Any major urban area in New Zealand has a lot to live up to, especially in the South Island. The truth is, most tourists visiting New Zealand aren’t drawn to the country for its cities to begin with. Not only do New Zealand’s cities have to compete with glorious coastlines, dense subtropical rainforests and the endless spine of the snowy Southern Alps running down the entirety of the South Island, they also have to compete with an intricate web of hiking trails, making the country a utopia for every hiker or nature enthusiast looking to avoid the city. Fortunately for most of these South Island cities, at least one of these natural attractions is nearby. As for Christchurch, however, none of these attractions are in the immediate area. So the question is, what really makes Christchurch so special? 

On an early afternoon in February almost nine years ago, Christchurch was struck by a 6.3 magnitude earthquake, killing 183 people and injuring thousands. Heritage sites were permanently destroyed, historical buildings came crashing down and entire neighborhoods were demolished. When I walked through Christchurch for the first time, it was impossible not to feel the effect of this earthquake, even nine years later. Wide, large and empty city blocks disrupt the bustling city center, still empty from building demolitions. There are very few rising skyscrapers or even multistory buildings, and modern cement buildings randomly fill the cracks between old brick ones, disrupting any type of “European” charm the city has left. 

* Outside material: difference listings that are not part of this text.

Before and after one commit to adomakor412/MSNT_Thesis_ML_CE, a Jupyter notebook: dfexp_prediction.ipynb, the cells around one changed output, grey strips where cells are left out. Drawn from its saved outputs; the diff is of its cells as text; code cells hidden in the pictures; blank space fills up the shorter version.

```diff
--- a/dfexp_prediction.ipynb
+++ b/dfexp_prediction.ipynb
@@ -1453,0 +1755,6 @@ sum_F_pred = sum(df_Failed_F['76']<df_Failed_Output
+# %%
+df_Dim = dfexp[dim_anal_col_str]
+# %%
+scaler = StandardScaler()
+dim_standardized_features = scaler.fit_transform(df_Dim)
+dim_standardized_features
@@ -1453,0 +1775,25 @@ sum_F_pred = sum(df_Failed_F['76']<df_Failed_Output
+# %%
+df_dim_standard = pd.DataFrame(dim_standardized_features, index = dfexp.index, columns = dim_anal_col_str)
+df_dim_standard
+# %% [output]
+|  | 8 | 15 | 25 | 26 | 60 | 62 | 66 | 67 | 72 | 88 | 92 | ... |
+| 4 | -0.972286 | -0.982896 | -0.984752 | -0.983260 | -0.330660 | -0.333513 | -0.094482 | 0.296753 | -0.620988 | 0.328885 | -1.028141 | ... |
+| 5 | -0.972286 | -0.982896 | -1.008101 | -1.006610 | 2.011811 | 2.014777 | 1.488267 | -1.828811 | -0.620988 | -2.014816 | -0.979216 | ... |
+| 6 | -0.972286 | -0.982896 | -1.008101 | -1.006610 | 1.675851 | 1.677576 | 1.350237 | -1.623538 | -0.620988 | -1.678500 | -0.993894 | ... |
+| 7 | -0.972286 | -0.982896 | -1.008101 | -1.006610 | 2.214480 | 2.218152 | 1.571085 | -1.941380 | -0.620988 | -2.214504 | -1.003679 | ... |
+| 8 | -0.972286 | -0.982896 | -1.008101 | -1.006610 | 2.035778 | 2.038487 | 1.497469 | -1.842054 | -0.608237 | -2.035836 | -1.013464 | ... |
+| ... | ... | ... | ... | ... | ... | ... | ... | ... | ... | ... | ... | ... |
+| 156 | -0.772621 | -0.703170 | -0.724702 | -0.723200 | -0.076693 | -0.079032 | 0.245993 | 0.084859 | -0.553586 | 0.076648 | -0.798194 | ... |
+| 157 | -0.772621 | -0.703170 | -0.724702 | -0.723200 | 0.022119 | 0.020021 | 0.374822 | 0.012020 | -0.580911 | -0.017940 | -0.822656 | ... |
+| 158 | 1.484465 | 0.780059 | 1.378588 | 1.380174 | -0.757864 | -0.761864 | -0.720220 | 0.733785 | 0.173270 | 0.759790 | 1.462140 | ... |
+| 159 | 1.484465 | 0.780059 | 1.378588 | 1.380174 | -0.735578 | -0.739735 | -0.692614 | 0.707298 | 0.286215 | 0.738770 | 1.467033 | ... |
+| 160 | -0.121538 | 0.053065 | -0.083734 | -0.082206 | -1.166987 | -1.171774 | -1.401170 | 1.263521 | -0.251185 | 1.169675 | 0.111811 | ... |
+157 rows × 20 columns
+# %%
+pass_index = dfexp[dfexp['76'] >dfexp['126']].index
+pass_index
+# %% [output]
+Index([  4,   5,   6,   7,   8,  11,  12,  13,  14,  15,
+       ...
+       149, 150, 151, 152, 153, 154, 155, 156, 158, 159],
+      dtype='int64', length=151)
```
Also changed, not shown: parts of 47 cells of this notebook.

What may be the most symbolic feature of the earthquake’s destruction is the Christchurch Cathedral, a Gothic Revival-style cathedral built in 1865 and located downtown. When the 2011 earthquake hit, the cathedral’s spire came toppling down, as well as the majority of the cathedral’s walls and stones. Today the cathedral remains a restoration project, an unmissable landmark of this catastrophic event. These empty spaces, open blocks and rubble-filled corners of the city remain as evidence of the earthquake’s devastation, reminding locals of the event every time they pass and educating visitors on the city’s history.

So, how did the Christchurch community respond? The list is endless. But what I found to be the most interesting part of the city’s restoration was the innovative and creative projects that saw more than the earthquake’s destruction — but an opportunity to recreate the city of Christchurch. One example: The Māori led initiatives to reclaim land that was originally theirs. The Māori people are New Zealand’s indigenous population, living in New Zealand, or “Aotearoa” (the Māori name for New Zealand, meaning land of the long white cloud), for more than 1,000 years. With the arrival of British colonization, however, the Māori people were subjugated to Western law, ultimately limiting their access to their own lands. 

When I walked through Christchurch I noticed the amount of Māori-inspired artwork and design embedded in the new city walls, benches and buildings. Much of this was inspired by a postearthquake initiative to incorporate Māori design into city architecture, embedding the Māori culture in the city canvas. Māori communities saw the rebuilding of the city as an opportunity to decolonize the city from a “little England,” viewing architecture and design as an opportunity to express their culture and identity. 

Another way the Christchurch community has responded to the earthquake is through Greening the Rubble, an organization that takes spots in the city that suffered damage and revamps them into public green spaces. This project works to rejuvenate empty city spaces into places for families, volunteer work and urban gardens. Similarly, Gap Filler, a community group and now public trust, was formed after the earthquake to create projects that can temporarily fill empty space. One example of its projects is a vending machine in the city center that is connected to an online database. Christchurch locals can add free ideas to the database about places to go and see around the city, such as a good tree to climb in a park or a great piece of art to check out. 

Before I was aware of the multitude of community-led renovation groups, I was struck by the amount of art on every wall and corner of the city center. After the earthquake, an influx of New Zealand artists were drawn to the city to recover the city’s colorful personality. This art still remains there today. On every street you walk, you will find a new installation or mural, bringing even more life to a city that never lost it in the first place. 

It’s true, New Zealand is famous for other reasons. It’s the set for the epic “The Lord of the Rings” trilogy. It’s a hiker’s wonderland. It has the best savory pies. And of course, it’s home to the nationally ranked rugby team, the All Blacks. But fame aside, New Zealand is also home to a city that does not allow itself to be defeated by devastation. The people of Christchurch took destruction and transformed it into renovation and captured hope to inspire innovation. Christchurch is everything but underwhelming.

Emily Denny is the blog editor. Contact Emily Denny at [email protected].